Only the lines of the data holding the string "labelHobby" need to be returned.
***** Information supplied
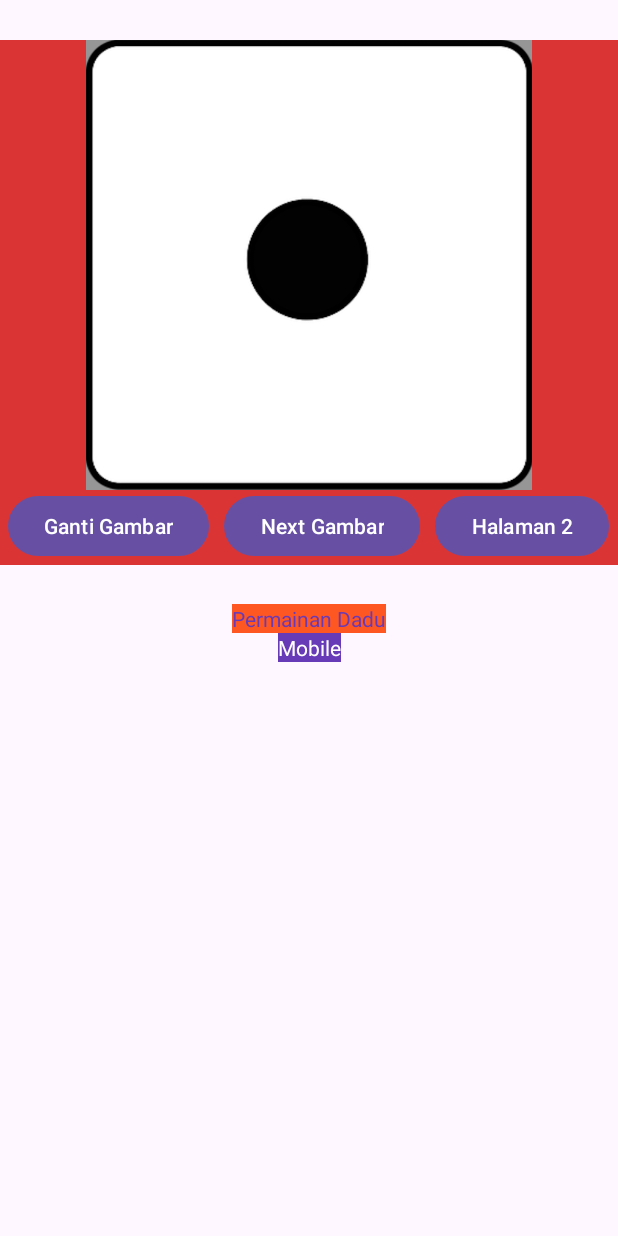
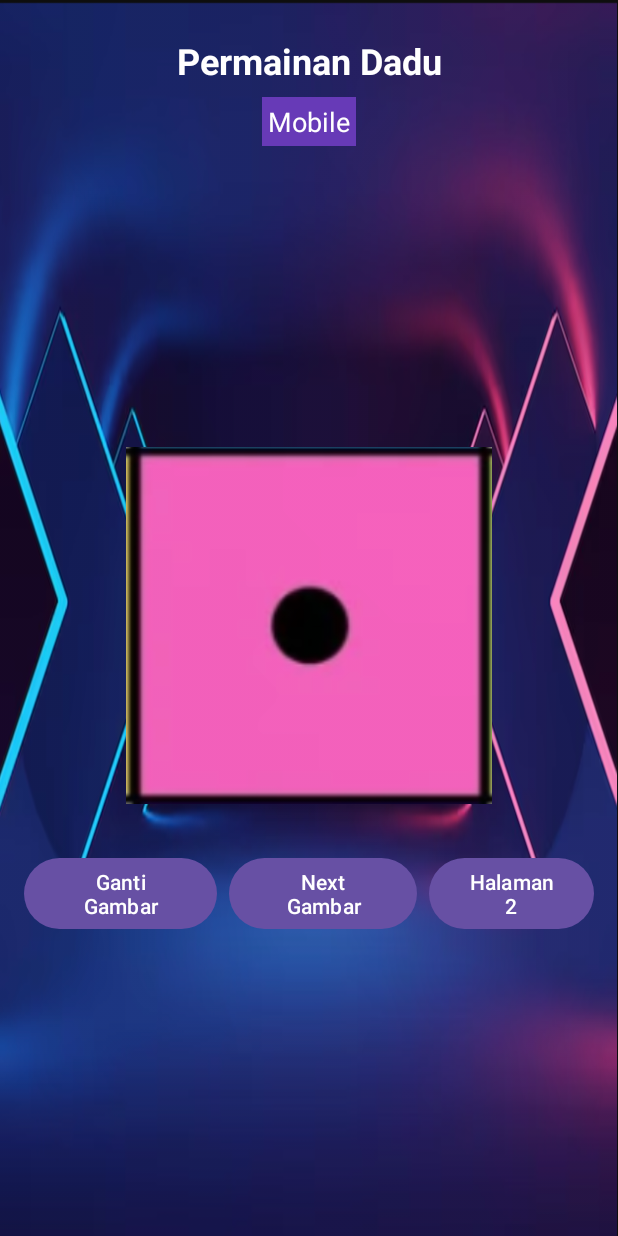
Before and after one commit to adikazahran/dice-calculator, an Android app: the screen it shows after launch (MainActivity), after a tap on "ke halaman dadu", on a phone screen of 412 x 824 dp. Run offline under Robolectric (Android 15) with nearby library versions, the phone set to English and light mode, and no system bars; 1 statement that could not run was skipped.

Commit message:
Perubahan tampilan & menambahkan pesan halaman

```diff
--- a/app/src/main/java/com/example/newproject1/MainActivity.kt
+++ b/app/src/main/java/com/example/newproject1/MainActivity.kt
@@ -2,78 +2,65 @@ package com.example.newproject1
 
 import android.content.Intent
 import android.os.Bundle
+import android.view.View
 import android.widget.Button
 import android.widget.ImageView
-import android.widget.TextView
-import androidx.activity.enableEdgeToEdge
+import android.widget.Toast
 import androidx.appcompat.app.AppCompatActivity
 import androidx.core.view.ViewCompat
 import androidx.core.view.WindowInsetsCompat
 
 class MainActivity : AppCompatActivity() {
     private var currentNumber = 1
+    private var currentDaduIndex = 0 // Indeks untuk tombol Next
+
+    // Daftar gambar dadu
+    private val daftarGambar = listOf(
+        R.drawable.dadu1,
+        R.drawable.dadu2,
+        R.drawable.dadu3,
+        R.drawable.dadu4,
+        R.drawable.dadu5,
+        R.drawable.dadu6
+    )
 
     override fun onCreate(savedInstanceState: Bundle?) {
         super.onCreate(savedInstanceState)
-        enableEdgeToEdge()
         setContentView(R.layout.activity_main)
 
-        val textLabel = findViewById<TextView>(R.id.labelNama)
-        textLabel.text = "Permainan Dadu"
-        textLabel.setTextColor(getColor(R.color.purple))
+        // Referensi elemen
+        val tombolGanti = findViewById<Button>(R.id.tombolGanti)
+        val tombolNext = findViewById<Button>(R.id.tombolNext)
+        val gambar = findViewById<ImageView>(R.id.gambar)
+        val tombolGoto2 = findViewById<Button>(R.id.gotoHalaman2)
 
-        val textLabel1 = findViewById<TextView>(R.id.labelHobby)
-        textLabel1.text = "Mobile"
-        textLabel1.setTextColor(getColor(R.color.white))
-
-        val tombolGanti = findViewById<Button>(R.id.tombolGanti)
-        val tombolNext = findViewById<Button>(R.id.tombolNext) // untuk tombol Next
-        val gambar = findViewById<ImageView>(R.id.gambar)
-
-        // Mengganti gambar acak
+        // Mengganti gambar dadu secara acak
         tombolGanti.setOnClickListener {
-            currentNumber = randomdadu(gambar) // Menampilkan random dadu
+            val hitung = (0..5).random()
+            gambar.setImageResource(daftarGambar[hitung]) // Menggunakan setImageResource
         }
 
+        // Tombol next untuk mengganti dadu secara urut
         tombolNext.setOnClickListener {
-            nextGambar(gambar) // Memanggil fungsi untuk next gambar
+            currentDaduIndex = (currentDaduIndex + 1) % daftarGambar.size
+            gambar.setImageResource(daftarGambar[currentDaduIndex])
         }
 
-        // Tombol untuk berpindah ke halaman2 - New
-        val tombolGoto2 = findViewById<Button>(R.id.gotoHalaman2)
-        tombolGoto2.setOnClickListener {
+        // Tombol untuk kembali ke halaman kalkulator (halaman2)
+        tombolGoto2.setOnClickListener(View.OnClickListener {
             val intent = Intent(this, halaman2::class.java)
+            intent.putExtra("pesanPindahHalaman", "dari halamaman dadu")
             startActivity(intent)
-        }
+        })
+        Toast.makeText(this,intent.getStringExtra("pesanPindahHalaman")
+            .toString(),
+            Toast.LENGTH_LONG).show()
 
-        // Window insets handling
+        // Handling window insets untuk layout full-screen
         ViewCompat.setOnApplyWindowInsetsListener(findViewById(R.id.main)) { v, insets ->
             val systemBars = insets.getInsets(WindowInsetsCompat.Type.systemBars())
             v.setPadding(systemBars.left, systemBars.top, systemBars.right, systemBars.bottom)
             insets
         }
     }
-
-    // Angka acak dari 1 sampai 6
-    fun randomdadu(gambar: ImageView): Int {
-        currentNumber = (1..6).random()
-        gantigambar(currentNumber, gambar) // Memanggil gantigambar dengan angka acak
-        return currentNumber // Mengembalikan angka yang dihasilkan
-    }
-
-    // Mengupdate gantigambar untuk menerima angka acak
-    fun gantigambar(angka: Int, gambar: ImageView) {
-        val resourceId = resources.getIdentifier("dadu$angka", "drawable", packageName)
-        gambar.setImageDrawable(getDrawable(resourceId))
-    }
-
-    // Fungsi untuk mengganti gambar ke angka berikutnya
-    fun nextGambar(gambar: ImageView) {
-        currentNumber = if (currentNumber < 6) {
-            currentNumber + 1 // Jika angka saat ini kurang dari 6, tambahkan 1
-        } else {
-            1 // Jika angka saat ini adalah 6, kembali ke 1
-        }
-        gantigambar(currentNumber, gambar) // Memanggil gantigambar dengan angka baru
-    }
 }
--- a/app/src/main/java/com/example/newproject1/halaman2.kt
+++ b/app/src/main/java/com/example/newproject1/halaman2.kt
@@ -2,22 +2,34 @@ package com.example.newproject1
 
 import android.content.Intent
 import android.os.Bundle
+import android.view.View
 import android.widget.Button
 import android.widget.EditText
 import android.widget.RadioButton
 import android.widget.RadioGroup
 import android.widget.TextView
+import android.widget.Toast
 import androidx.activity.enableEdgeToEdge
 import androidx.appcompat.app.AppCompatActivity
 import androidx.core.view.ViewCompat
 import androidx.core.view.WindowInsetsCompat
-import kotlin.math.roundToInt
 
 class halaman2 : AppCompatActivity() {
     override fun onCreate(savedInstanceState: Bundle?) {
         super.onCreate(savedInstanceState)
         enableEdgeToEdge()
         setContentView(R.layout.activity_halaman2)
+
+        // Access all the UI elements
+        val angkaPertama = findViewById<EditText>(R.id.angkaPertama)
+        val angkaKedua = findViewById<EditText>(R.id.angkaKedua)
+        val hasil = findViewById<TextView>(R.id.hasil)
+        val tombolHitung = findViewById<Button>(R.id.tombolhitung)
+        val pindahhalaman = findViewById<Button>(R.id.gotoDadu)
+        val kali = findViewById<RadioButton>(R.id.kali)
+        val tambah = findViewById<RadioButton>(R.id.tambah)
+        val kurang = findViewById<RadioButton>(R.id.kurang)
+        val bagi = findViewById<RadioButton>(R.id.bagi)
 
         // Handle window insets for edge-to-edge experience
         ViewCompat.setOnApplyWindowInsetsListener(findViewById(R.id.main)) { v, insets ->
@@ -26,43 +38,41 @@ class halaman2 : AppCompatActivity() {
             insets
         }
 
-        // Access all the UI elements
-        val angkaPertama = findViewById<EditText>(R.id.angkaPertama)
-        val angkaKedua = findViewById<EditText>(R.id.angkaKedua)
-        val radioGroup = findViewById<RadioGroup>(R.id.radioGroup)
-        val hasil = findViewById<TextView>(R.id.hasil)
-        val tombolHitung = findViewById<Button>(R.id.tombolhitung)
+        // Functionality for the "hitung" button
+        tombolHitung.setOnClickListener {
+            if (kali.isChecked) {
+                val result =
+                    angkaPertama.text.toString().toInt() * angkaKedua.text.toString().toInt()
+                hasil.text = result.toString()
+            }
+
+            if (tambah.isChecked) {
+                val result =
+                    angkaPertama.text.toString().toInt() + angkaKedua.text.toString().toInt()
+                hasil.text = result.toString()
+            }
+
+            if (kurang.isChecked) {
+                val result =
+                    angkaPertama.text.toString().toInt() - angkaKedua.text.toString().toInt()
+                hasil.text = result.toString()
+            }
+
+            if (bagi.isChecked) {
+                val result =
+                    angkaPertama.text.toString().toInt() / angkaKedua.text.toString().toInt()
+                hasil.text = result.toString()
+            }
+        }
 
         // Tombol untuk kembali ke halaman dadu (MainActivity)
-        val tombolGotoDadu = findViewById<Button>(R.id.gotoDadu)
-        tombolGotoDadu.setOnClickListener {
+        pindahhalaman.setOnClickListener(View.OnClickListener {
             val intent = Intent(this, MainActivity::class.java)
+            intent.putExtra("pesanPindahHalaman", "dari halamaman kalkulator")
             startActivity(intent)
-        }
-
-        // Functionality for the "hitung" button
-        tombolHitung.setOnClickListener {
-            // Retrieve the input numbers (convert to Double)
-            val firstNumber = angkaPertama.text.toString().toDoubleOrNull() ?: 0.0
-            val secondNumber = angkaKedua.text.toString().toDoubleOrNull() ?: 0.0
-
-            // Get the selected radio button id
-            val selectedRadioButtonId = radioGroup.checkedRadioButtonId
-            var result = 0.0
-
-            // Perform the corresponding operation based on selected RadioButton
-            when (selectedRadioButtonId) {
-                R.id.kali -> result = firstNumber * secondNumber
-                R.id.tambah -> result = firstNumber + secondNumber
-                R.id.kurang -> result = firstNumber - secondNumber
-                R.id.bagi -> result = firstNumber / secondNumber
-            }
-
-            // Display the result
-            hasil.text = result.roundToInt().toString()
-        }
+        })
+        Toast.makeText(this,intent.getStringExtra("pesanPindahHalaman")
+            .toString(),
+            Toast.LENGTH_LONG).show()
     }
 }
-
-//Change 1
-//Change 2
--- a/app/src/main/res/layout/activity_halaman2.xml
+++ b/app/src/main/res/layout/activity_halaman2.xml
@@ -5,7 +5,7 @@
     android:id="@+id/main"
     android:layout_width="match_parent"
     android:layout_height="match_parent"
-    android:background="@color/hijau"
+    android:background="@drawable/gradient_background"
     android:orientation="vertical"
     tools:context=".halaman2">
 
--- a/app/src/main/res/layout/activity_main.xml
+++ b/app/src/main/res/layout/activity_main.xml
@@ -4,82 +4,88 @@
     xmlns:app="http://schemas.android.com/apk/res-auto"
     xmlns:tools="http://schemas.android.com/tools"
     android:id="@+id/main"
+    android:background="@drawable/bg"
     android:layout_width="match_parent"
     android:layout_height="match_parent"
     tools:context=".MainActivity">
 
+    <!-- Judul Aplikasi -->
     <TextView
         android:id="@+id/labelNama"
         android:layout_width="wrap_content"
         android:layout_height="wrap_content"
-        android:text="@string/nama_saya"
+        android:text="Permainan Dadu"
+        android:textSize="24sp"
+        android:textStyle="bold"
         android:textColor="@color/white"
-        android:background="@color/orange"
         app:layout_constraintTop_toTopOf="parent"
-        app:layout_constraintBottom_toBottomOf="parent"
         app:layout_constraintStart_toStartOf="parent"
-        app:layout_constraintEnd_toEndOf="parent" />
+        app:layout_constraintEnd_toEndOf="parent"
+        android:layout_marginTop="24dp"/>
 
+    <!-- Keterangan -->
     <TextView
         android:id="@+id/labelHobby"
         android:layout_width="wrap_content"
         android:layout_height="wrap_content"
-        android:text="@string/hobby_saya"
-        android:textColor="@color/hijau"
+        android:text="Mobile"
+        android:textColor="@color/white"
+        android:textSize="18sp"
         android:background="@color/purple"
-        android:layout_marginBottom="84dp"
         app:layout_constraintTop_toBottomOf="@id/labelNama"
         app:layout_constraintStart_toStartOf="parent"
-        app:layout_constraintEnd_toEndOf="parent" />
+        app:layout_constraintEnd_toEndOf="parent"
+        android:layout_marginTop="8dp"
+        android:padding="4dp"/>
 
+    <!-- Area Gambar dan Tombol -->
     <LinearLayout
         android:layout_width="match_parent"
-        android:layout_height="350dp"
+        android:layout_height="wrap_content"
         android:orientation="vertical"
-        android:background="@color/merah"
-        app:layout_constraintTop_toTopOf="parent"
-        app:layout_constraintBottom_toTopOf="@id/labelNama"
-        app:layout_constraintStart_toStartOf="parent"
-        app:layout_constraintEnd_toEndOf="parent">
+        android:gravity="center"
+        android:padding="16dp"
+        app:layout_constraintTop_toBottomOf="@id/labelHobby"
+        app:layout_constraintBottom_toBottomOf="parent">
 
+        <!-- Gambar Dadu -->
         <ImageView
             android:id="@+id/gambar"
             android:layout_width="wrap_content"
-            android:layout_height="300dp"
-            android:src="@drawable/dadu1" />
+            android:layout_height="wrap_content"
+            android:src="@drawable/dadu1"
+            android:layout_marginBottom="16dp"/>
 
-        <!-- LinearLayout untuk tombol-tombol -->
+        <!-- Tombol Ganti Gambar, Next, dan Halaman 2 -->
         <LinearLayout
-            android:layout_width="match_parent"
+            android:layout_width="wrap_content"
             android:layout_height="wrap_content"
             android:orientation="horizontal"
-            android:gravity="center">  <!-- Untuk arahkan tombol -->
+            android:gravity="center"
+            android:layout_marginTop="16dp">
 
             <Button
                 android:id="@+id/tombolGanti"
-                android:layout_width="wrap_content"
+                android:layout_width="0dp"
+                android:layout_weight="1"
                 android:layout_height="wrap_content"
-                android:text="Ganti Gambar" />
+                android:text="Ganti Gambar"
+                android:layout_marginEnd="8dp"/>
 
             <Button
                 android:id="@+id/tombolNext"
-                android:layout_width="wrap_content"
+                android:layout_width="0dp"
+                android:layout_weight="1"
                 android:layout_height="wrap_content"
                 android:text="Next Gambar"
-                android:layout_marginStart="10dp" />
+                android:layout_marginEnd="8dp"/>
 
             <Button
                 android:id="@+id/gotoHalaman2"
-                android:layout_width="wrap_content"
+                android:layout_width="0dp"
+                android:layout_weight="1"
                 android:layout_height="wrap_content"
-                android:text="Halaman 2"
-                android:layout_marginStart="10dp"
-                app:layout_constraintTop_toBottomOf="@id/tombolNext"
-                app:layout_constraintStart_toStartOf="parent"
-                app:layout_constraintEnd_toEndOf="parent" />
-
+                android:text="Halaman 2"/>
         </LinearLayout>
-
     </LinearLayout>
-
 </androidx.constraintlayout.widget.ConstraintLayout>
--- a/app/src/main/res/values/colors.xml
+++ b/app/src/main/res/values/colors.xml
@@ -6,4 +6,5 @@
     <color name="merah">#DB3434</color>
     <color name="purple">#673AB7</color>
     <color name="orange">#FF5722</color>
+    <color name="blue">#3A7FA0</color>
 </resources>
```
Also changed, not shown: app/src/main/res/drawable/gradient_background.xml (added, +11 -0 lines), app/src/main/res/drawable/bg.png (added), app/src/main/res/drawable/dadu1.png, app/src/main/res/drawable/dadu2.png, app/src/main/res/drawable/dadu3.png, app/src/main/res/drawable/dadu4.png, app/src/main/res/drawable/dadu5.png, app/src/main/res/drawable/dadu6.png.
**********
***** Information supplied
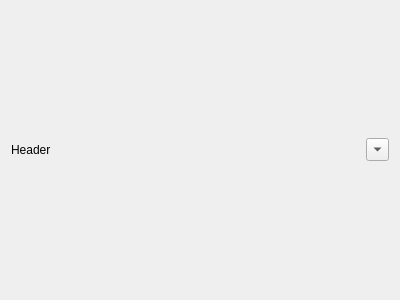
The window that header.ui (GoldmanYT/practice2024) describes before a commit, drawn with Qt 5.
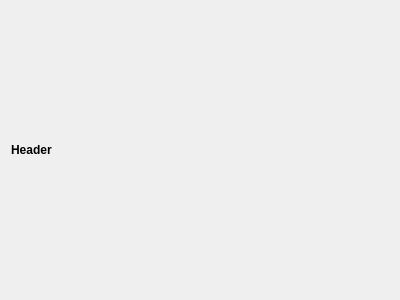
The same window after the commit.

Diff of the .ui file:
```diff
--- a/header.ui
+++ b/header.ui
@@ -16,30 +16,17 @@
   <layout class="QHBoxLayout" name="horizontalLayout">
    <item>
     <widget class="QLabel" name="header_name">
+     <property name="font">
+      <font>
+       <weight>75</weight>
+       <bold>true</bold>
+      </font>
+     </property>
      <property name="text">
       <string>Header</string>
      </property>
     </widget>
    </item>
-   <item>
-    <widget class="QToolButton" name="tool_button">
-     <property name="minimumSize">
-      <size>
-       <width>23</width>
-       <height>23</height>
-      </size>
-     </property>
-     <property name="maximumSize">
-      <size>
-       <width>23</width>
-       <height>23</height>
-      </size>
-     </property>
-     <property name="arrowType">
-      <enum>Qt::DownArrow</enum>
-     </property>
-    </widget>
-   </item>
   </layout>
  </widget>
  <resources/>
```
**********
**Reply to the task**
-        val textLabel1 = findViewById<TextView>(R.id.labelHobby)
         android:id="@+id/labelHobby"
+        app:layout_constraintTop_toBottomOf="@id/labelHobby"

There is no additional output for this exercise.